UT students and other Austin residents don’t even have to leave the confines of the city to celebrate this spicy pepper. Central Market has taken to holding its own festival for the popular pepper. This marks the 15th year Central Market has hosted Hatch chile pepper events during the month of August.

Throughout the store, the pepper can be found stuffed into chicken breasts, blended in crab cakes and even baked into desserts such as Hatch and apple cobbler or pie. Since the festival’s beginning in 1995, more events have been added to the calendar such as the Hatch Chile Recipe contest in 2007. The store even published the “Central Market Hatch Chile Recipe” book in 2008.

“We sell over 275,000 pounds to the Central Market stores in Texas,” Nordyke said. “And that number continues to grow every year.”

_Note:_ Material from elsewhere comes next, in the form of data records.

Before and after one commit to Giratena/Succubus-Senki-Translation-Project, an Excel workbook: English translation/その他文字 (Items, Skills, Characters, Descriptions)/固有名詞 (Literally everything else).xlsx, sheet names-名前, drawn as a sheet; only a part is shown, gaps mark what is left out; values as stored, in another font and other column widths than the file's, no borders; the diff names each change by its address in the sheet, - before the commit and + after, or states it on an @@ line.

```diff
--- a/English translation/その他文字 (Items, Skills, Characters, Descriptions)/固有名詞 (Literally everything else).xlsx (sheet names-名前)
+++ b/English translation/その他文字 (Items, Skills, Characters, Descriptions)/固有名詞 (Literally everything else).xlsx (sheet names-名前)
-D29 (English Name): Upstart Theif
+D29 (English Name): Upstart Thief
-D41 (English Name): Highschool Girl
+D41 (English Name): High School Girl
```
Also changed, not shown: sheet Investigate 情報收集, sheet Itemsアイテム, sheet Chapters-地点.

According to a Central Market employee who preferred to remain anonymous, the store’s profits from the pepper have gone up this year. The employee believes the profits of the pepper will more than double this year and that the contests and assortment of Hatch products are what keep enthusiasm rising.

“It’s funny because I used to think it was the addictive flavor and the numerous uses of the pepper that made people love them,” Nordyke said. “Now, I realize it’s all about the culture and how it ties this small town to so many different places.”

If driving to New Mexico isn’t on the agenda this Labor Day weekend, catch the Hatch Chile Festival at Central Market before it ends today.